"I knew coming here that this was a quality facility -- I have served under Colonel Higgins' leadership before -- however, coming here and experiencing it from the patient care side, being the recipient of that with respect to my family members, it just blew me away," Sergeant Charris said.
While her son is an adult and information about his condition was kept within the restrictions of HIPAA (Health Insurance Portability and Accountability Act) rules, Sergeant Charris and her husband were always given the opportunity to ask questions, she said.
"They made sure that we knew as parents that they were just as invested in how we were doing as they were how our son was doing," she said.
Particularly impressive to her was the pharmacist coming to her son's bedside to explain his medications to him. Upon discharge, he was able to go straight home.
"You don't see that everywhere. I was very impressed," she said.
"If I had to have a family member who was sick, there's no place I'd rather be seen than Wright-Patt," she finished.

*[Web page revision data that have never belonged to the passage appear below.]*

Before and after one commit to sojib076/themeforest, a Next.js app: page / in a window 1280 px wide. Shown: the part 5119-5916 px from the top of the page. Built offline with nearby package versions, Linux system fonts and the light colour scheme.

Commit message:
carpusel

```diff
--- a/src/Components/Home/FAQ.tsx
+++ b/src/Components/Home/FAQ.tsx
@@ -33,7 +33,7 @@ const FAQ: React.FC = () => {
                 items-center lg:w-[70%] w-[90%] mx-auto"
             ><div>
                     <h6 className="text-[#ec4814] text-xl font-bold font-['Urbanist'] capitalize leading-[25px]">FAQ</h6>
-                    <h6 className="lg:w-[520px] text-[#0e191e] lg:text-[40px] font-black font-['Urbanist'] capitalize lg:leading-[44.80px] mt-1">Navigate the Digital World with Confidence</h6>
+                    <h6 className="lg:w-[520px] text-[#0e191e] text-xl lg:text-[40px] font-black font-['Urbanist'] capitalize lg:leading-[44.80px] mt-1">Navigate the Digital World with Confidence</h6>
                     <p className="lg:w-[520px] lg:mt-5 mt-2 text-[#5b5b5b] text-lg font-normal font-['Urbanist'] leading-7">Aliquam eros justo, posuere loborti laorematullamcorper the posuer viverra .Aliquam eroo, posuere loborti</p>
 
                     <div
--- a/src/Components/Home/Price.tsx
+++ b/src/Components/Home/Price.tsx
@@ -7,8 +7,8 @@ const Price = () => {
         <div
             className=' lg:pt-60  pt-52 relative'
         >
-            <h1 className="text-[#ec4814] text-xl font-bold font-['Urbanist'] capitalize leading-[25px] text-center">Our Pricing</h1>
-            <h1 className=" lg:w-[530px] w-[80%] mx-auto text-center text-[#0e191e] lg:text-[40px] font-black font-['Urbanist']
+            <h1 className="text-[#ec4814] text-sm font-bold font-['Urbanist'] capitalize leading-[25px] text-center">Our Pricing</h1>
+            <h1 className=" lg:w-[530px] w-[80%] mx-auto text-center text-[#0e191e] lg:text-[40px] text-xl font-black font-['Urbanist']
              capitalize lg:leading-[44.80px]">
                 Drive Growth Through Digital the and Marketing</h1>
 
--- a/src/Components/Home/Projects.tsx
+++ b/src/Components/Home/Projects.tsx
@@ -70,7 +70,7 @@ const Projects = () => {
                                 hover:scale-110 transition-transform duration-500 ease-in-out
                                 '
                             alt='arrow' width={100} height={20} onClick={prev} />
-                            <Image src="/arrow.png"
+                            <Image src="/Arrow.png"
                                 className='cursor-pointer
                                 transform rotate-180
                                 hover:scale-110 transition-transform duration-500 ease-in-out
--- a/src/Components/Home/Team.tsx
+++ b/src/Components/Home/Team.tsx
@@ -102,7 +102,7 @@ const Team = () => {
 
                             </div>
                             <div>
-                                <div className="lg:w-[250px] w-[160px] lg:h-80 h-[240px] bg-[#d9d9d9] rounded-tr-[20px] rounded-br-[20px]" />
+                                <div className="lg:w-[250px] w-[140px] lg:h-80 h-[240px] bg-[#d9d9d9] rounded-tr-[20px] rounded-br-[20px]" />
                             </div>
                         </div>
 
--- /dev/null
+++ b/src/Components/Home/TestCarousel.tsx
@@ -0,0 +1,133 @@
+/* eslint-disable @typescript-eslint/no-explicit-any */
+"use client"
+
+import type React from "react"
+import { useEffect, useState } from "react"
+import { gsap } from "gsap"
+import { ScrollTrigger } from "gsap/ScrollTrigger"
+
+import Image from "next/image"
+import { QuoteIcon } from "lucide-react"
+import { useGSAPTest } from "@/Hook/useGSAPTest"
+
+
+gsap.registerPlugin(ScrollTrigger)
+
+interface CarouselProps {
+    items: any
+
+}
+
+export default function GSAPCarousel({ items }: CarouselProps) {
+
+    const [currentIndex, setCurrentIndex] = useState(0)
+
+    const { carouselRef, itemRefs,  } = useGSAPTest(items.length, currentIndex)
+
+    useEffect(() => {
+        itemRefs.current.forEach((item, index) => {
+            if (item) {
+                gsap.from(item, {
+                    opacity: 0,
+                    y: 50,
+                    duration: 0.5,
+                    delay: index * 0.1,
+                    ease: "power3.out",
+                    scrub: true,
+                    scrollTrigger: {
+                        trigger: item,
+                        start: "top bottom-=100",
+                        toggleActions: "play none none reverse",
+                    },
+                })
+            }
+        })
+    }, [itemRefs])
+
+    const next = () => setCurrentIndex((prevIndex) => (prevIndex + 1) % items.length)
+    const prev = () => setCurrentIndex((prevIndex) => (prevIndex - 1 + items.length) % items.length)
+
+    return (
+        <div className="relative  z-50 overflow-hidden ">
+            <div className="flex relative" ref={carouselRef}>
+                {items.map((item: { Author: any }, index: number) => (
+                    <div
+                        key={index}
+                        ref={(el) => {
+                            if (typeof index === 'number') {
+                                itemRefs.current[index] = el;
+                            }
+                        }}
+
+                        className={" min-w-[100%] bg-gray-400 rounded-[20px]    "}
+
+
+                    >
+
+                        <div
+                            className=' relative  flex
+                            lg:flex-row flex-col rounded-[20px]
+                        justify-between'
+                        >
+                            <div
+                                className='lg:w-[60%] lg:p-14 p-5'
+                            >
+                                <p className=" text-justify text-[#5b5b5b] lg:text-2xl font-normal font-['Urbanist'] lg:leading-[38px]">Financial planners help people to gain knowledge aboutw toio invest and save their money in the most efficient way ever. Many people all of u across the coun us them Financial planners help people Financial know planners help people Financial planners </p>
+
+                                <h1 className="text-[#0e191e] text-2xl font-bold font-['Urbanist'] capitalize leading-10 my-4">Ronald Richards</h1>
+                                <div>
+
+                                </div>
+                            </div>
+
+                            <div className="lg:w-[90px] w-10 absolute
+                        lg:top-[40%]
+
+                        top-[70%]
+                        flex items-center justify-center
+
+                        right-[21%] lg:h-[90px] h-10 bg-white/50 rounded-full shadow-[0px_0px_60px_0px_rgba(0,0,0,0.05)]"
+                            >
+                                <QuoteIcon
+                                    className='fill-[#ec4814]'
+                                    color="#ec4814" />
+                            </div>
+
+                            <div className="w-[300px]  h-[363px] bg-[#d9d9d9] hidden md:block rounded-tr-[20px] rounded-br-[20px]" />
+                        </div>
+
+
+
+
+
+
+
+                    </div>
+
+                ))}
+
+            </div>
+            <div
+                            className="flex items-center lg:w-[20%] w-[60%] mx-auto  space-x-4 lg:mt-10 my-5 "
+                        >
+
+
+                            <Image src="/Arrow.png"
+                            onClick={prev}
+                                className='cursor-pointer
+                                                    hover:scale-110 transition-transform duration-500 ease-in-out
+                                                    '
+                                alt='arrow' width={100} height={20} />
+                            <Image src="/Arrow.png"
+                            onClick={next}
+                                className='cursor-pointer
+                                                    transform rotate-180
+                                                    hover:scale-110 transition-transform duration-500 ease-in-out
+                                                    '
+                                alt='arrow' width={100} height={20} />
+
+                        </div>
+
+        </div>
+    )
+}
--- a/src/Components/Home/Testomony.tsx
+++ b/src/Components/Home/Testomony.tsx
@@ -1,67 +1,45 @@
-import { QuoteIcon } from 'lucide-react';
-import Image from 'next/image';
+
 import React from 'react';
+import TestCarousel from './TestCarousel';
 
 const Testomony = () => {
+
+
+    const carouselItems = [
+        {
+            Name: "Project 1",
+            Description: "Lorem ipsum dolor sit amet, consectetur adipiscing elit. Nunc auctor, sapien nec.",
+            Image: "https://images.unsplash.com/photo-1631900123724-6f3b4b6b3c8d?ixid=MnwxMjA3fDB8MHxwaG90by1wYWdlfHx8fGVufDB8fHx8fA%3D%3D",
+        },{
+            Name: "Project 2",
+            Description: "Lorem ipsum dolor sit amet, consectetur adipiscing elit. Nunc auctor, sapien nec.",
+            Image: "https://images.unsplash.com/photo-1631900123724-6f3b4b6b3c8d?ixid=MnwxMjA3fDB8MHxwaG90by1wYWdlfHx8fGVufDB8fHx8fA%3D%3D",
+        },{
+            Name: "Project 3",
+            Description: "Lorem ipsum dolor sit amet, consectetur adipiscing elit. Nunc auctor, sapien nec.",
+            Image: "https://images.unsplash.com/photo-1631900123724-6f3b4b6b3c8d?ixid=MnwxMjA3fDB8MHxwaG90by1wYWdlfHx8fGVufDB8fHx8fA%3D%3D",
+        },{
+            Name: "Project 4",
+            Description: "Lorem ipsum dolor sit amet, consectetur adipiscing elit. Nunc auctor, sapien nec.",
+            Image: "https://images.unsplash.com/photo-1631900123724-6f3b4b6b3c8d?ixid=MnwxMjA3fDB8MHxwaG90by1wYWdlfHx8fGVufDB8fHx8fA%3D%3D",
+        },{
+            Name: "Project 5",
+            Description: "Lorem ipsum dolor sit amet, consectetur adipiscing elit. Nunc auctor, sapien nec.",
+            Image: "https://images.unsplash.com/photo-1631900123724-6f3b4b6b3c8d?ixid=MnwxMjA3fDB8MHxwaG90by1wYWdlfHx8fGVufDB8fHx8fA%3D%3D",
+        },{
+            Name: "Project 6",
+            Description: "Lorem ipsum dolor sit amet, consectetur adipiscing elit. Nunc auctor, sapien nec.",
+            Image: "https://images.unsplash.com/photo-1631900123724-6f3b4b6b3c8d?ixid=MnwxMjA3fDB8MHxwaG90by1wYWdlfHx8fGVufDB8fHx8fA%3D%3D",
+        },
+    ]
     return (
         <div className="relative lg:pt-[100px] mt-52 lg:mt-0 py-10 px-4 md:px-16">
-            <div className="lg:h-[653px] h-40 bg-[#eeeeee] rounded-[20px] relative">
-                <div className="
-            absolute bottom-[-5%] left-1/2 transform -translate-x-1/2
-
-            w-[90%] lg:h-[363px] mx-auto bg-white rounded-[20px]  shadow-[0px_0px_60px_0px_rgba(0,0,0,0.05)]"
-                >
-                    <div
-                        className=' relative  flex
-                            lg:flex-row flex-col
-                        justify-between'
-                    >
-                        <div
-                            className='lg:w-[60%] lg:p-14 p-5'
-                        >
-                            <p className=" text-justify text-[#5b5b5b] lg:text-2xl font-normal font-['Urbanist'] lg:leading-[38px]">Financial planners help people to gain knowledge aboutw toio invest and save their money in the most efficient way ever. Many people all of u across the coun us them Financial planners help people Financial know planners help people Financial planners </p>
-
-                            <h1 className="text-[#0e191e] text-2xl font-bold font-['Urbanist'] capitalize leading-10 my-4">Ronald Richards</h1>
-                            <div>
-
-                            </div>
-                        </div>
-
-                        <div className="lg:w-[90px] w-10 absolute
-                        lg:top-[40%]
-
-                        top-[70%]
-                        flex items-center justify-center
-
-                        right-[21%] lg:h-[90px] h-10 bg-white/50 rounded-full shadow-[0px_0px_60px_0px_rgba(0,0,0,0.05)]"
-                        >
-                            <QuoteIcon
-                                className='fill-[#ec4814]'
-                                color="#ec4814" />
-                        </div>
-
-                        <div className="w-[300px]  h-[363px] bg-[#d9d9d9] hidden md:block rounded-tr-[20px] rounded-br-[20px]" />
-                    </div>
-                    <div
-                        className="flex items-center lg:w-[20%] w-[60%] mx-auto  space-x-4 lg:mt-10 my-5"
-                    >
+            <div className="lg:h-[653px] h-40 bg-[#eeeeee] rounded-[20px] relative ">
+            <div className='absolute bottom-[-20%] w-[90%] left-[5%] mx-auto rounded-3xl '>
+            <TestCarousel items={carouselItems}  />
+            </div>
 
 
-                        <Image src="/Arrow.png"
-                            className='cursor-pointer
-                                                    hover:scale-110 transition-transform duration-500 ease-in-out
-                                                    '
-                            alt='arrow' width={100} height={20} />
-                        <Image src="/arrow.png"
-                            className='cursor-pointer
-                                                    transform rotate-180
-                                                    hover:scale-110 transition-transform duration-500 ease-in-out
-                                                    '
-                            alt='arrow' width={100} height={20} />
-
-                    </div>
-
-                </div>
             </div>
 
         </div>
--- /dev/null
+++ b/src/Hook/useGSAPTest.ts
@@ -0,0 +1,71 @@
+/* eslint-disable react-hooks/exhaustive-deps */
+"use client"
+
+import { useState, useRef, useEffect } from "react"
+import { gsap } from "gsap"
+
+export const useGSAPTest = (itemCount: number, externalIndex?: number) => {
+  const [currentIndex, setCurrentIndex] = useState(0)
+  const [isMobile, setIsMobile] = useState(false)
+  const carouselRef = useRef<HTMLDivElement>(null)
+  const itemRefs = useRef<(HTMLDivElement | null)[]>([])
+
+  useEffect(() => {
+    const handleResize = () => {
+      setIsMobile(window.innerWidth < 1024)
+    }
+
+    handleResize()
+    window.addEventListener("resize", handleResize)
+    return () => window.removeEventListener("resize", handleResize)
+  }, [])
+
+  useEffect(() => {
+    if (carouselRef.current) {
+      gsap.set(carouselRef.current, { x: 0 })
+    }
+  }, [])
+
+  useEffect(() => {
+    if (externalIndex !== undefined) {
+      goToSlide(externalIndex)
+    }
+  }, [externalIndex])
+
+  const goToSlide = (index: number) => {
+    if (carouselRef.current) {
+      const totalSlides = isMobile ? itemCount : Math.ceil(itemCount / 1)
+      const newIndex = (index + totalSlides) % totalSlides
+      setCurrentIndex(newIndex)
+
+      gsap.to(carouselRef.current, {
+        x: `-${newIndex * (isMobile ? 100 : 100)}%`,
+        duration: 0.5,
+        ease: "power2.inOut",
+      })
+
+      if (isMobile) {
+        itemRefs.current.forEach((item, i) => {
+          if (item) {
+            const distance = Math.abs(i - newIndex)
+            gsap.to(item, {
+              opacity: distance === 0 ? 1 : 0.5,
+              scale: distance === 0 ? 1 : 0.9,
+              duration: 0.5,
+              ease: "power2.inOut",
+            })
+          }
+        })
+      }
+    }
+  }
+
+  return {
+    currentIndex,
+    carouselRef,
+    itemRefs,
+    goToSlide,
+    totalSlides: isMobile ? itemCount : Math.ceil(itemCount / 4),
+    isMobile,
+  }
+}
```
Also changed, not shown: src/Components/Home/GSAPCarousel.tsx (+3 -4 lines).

Maj. (Dr.) Doug Byerly, staff radiologist and patient advocate for radiology, said he previously came from Wilford Hall Medical Center at Lackland AFB and finds it easier for himself and his family to be seen at Wright-Patt Medical Center, with details attended to and improved accessibility.
"That's coming from Wilford Hall, which is supposed to be the flagship of Air Force medical care. It's amazing the difference in the level of care we get here," he said.
He doesn't often interact directly with patients, but encourages those who do to realize that almost every patient coming to the medical center is going to get some sort of imaging study.
"It's very important the way they interact with the patients because that's the way we're going to be perceived as a department," Dr. Byerly said. "When we get positive feedback like this, it makes me proud of all the Airmen who work for me. They've taken that to heart and incorporated that into how they interact with the patient."
It's definitely a total force effort to meet the needs of patients, Colonel Higgins said. "Our goal is 100 percent (patient satisfaction)."
Ms. Andersen said the organization is constantly listening to what patients are saying. "If something isn't working the way that it should be, come in and tell us. We can't do something that we don't know anything about. Also, if you haven't used our services in a long time because you might have had an experience before that wasn't what you expected, give us another try. Come back and let us try to fix it for you."
She also offered that the medical center may not have exactly what the patient desires but that there are always options to explore.
Sergeant Charris said, "Conversely, it's just as important when something good happens they bring that feedback as well so that we know what to keep up."